2014 Fieldbook: Your must-have user’s guide to the outdoors

Here’s one owner’s manual that’s actually worth reading.

It isn’t for your car, smartphone or new camp stove. The 2014 Fieldbook is a user’s guide for the entire outdoors, and it’s a must-own for everyone who spends time outside.

The fifth-edition Fieldbook: Scouting’s Manual of Basic and Advanced Skills for Outdoor Adventure is published by the Boy Scouts of America. It covers hiking, camping, canoeing, mountain travel, ultralight backpacking, wilderness navigation, whitewater kayaking and much more.
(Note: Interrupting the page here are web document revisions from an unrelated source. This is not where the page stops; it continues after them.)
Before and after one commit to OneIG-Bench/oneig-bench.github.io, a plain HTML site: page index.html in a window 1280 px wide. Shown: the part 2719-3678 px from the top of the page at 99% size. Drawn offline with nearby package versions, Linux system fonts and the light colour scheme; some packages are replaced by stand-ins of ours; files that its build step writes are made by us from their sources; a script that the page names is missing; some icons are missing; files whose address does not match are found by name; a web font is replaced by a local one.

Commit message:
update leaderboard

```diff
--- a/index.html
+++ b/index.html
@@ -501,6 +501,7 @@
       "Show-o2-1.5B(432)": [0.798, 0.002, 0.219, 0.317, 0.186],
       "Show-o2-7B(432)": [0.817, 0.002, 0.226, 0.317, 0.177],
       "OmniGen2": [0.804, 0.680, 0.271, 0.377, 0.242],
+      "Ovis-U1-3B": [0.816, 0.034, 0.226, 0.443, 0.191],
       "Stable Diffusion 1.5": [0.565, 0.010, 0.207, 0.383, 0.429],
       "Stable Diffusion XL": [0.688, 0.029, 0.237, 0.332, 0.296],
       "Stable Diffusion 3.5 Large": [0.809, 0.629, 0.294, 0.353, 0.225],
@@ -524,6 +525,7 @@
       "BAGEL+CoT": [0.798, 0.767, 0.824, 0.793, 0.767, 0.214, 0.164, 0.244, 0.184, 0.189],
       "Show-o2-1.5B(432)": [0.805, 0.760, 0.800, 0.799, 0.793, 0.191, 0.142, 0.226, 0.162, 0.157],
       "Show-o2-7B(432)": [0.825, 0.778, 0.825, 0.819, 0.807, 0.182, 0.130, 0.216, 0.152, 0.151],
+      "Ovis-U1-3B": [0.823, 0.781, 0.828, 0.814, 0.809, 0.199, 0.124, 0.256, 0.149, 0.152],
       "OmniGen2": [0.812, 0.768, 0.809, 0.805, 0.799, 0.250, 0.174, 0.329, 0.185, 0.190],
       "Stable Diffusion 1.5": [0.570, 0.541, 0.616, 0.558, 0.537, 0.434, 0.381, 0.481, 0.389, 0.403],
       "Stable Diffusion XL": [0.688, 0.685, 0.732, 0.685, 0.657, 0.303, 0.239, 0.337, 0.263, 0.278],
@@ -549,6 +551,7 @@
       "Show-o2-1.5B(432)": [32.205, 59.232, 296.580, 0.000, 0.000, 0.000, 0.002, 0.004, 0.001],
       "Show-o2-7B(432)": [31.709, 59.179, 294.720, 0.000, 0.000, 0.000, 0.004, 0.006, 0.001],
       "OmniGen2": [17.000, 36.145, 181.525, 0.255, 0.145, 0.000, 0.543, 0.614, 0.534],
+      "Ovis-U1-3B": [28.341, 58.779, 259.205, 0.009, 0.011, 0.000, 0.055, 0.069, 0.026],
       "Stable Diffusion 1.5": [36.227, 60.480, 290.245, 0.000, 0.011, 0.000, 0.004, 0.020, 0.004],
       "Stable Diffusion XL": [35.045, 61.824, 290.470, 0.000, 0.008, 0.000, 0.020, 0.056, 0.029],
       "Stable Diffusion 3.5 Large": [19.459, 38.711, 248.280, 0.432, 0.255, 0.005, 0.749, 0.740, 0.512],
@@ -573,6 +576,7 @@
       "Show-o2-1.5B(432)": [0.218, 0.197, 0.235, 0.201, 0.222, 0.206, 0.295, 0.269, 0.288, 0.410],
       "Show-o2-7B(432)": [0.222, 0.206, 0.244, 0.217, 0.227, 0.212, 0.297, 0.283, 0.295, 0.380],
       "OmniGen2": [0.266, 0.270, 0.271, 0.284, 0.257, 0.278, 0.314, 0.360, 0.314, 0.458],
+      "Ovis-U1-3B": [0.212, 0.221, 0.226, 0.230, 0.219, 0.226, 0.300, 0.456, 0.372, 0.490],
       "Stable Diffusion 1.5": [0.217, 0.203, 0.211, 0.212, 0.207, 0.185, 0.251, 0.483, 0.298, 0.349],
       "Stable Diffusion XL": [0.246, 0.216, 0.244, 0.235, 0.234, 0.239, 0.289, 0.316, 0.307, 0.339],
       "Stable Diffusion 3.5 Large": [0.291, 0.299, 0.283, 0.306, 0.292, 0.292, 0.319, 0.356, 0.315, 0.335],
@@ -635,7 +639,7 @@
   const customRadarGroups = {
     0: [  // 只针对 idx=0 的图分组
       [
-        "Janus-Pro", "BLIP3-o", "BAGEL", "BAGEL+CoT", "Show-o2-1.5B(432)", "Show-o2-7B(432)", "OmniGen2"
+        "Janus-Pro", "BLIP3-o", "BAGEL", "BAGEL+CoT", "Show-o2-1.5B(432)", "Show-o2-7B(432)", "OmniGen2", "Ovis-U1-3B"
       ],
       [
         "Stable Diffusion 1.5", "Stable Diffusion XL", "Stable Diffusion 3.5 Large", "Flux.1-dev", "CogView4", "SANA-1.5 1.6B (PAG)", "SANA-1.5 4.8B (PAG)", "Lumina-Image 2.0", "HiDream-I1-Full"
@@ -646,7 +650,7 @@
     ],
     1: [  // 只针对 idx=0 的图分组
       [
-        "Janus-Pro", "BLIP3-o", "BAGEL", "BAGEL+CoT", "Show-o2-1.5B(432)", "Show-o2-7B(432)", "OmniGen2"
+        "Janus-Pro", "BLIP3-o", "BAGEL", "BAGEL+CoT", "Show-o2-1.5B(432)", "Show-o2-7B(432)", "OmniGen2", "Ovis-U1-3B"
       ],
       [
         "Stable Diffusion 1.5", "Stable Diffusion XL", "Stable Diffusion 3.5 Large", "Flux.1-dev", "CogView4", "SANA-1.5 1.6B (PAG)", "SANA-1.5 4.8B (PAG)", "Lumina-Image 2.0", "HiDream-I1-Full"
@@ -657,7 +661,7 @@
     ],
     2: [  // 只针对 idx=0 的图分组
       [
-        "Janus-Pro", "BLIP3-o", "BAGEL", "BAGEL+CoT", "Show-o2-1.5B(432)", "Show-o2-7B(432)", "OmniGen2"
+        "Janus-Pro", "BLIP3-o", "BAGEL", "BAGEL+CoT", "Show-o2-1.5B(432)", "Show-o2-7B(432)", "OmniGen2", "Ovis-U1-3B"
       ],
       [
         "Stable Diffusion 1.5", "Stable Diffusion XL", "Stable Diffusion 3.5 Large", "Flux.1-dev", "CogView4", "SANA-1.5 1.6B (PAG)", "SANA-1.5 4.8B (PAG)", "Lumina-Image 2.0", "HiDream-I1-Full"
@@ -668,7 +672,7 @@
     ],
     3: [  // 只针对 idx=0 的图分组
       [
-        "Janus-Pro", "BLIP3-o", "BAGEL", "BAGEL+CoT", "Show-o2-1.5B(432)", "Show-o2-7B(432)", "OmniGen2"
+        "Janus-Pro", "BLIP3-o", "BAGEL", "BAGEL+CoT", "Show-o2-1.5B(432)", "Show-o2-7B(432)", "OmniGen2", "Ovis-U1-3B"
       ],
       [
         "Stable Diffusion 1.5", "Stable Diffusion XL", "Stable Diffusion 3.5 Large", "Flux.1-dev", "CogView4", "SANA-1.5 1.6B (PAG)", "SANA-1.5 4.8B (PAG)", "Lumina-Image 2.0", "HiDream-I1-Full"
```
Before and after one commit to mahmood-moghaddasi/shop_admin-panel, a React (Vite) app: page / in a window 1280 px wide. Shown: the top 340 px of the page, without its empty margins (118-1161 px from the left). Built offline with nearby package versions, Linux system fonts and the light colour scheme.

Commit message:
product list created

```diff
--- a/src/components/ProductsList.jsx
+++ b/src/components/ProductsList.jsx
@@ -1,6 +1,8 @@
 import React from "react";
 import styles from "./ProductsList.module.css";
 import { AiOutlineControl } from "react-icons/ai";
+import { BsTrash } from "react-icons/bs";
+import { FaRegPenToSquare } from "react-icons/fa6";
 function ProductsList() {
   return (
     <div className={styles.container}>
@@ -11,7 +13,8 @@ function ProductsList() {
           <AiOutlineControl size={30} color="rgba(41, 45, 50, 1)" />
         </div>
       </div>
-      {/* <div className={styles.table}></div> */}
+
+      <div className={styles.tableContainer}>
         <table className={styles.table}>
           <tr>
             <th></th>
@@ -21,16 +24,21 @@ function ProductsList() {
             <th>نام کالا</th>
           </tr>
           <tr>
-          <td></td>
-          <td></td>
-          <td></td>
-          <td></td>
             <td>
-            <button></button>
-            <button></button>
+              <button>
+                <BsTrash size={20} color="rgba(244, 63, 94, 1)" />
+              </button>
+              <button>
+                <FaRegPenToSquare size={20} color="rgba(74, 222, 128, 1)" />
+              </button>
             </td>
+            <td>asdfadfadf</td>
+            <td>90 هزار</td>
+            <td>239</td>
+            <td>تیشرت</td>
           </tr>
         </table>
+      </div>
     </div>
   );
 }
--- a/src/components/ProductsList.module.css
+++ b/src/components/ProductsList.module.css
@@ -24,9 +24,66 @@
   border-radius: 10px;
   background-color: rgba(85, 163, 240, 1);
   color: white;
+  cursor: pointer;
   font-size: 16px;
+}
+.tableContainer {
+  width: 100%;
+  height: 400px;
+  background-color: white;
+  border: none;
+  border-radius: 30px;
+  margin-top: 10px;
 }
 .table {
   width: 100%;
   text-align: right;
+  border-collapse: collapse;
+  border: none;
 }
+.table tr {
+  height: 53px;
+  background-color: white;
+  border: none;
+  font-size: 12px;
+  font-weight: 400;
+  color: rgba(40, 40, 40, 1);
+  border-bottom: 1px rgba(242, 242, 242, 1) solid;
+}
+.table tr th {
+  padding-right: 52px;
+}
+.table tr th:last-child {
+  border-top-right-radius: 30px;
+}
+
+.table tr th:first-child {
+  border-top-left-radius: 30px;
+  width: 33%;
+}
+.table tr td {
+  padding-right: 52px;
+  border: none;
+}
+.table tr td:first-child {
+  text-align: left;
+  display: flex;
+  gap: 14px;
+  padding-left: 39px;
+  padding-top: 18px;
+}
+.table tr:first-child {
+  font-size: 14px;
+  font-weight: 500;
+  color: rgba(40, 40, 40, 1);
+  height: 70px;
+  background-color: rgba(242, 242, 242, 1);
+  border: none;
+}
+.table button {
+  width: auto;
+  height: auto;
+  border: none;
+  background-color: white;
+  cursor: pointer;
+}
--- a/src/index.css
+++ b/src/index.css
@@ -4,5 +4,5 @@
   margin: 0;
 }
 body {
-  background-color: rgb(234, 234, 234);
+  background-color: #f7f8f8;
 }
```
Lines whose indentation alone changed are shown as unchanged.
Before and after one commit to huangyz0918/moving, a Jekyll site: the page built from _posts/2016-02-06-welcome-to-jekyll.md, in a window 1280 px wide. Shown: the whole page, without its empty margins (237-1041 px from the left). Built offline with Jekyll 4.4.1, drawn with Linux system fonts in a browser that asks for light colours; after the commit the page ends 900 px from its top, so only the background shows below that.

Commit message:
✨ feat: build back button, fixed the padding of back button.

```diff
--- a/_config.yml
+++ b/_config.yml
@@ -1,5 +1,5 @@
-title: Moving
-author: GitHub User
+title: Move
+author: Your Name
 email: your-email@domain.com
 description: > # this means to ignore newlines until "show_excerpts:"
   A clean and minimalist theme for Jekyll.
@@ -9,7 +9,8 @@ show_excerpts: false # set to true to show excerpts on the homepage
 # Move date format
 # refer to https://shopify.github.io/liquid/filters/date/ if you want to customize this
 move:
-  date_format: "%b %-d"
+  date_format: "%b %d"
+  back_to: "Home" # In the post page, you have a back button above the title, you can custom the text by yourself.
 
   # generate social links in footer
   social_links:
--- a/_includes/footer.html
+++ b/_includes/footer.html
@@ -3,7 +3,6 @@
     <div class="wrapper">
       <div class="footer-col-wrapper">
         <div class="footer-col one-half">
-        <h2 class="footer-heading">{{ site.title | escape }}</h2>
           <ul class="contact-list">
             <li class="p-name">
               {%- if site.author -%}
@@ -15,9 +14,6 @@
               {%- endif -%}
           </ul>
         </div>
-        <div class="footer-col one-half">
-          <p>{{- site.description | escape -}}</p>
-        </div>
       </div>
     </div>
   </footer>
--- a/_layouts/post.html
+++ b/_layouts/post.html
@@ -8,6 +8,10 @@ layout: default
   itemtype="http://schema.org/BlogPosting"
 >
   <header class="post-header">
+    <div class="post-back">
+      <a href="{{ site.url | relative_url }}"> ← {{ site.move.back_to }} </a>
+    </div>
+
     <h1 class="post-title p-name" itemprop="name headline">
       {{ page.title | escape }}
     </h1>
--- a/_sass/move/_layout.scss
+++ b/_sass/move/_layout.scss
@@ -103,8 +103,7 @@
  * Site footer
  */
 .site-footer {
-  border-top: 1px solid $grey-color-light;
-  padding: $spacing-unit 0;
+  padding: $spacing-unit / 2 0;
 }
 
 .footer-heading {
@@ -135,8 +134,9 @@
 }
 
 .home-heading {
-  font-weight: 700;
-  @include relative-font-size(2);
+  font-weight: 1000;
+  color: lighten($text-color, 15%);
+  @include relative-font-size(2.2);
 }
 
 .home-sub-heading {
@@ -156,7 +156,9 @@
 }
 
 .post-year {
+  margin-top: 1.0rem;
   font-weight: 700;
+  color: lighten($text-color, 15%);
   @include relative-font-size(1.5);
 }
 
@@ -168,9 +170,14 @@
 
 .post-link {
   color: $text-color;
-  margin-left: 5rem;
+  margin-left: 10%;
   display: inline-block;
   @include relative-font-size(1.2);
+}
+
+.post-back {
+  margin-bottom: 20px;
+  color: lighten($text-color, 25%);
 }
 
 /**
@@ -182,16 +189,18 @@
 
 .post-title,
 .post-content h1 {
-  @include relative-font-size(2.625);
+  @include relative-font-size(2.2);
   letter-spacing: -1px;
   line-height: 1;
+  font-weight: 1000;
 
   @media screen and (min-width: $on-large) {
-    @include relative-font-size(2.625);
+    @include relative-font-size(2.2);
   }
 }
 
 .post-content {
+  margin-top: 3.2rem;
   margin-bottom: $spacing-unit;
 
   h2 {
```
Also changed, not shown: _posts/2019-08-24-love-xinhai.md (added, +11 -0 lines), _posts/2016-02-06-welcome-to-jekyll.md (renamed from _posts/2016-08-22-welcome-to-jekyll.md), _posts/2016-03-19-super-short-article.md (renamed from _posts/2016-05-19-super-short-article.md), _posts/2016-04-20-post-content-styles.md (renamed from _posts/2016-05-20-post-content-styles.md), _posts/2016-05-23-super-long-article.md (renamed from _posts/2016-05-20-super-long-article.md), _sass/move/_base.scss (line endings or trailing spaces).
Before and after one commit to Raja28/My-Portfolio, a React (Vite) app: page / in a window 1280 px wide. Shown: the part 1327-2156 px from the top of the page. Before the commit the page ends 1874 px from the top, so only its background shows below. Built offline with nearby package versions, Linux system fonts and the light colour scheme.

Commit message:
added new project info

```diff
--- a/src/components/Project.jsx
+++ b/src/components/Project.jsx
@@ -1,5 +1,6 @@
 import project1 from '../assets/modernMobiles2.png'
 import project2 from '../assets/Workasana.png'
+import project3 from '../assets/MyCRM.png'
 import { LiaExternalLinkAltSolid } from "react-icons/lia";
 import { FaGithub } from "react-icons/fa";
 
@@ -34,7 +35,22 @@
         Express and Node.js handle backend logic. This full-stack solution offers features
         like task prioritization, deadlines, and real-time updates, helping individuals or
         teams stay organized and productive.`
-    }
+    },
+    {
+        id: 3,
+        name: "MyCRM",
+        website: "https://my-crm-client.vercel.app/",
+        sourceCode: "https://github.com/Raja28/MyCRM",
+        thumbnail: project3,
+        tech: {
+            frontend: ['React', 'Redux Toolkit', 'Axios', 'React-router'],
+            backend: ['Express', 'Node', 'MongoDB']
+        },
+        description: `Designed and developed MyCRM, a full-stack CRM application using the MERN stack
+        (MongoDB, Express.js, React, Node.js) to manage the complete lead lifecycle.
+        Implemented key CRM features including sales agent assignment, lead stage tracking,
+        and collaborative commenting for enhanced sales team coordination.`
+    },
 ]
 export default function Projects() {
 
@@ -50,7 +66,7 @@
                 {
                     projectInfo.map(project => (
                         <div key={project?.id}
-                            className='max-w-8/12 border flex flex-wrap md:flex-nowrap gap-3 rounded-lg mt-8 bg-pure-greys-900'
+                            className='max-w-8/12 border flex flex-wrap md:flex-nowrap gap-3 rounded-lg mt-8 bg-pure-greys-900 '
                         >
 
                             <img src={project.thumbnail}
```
While Scouts and Scouters will find it indispensable before and during every outing, it’s a great tool for non-Scouts, as well.

“For more than a century, our organization has focused on teaching outdoor skills and leadership and providing opportunities for adventure and life-changing experiences,” said Wayne Brock, chief Scout executive of the BSA. “The Fieldbook isn’t just for our Scouts — we want to share these important lessons with anyone who seeks to explore, experience adventure and appreciate nature.”

Are you new to the outdoors? The Fieldbook has step-by-step guides to get you started. Or maybe you’re more of a seasoned outdoor adventurer? The Fieldbook will enhance your skill-set by helping you get farther, higher and deeper into the backcountry.

You can buy the 2014 Fieldbook today in your local Scout Shop or at ScoutStuff.org for $20 for the perfect-bound version or $27 for one that’s coil-bound.

Or, for the first time ever, you can buy it digitally. It’s available via Amazon for $20, and you can download it to read on a Kindle or any device that uses the Kindle app, including Androids, iPads and iPhones.

Find much more Fieldbook coverage, including a look at the contents pages, a bio of the Eagle Scout author and details about the history of the publication, all after the jump. 

fieldbook-birkbyAbout the author

Fieldbook author Robert Birkby writes from a lifetime of backcountry experience.

An Eagle Scout who served as director of conservation at Philmont Scout Ranch, he is a mountaineer, long-distance backpacker, outdoor educator and leading authority on environmental stewardship.

He is author of three editions of the Boy Scout Handbook, the 2004 Fieldbook and much of the 1984 edition, and BSA’s Conservation Handbook. He also wrote the most recent Scoutmaster Handbook and the coffee table books Boy Scouts of America Today, Scout Stuff, and Eagle Scouts: A Centennial History.

Table of Contents

Take a look at what’s inside (click to enlarge):

fieldbook-contents

Fieldbook history

The BSA published the first edition of the Fieldbook in 1944, focusing on advanced outdoor skills and nature appreciation.

The second edition, published in 1967, arrived at the beginning of a great backpacking renaissance in America.

A third-edition Fieldbook came out in 1984, expanded to include mountaineering, snow camping, whitewater rafting and kayaking, wilderness survival, and many other outdoor activities that had gained favor.

The fourth edition (2004) carried those interests into the new century and laid the groundwork for the fifth edition: the 2014 Fieldbook.

What they’re saying about the new Fieldbook

Here are the testimonials found on the book’s back cover:

Jonathan Jarvis, Director, National Park Service:

“Slip this Fieldbook into your pack as a terrific guide to the passion of adventure, skills for the backcountry, and stewardship of the environment —three keys to enjoying America’s national parks and other public lands.”

Gregory A. Miller, Ph.D., President, American Hiking Society:

“As a longtime hiker, outdoorsman, and Scouter, I recommend the Fieldbook as an essential read for any outdoor enthusiast, regardless of age or ability. The time-tested skills and practical approaches are a credible, invaluable resource that will help make your outdoor adventures fun, safe, and memorable in America’s great outdoors.”

Dana Watts, Executive Director, Leave No Trace Center for Outdoor Ethics:

“This new Fieldbook provides excellent, detailed guidance on how to put Leave No Trace principles into action. Scouting plays a key role in developing the next generation of outdoor stewards.”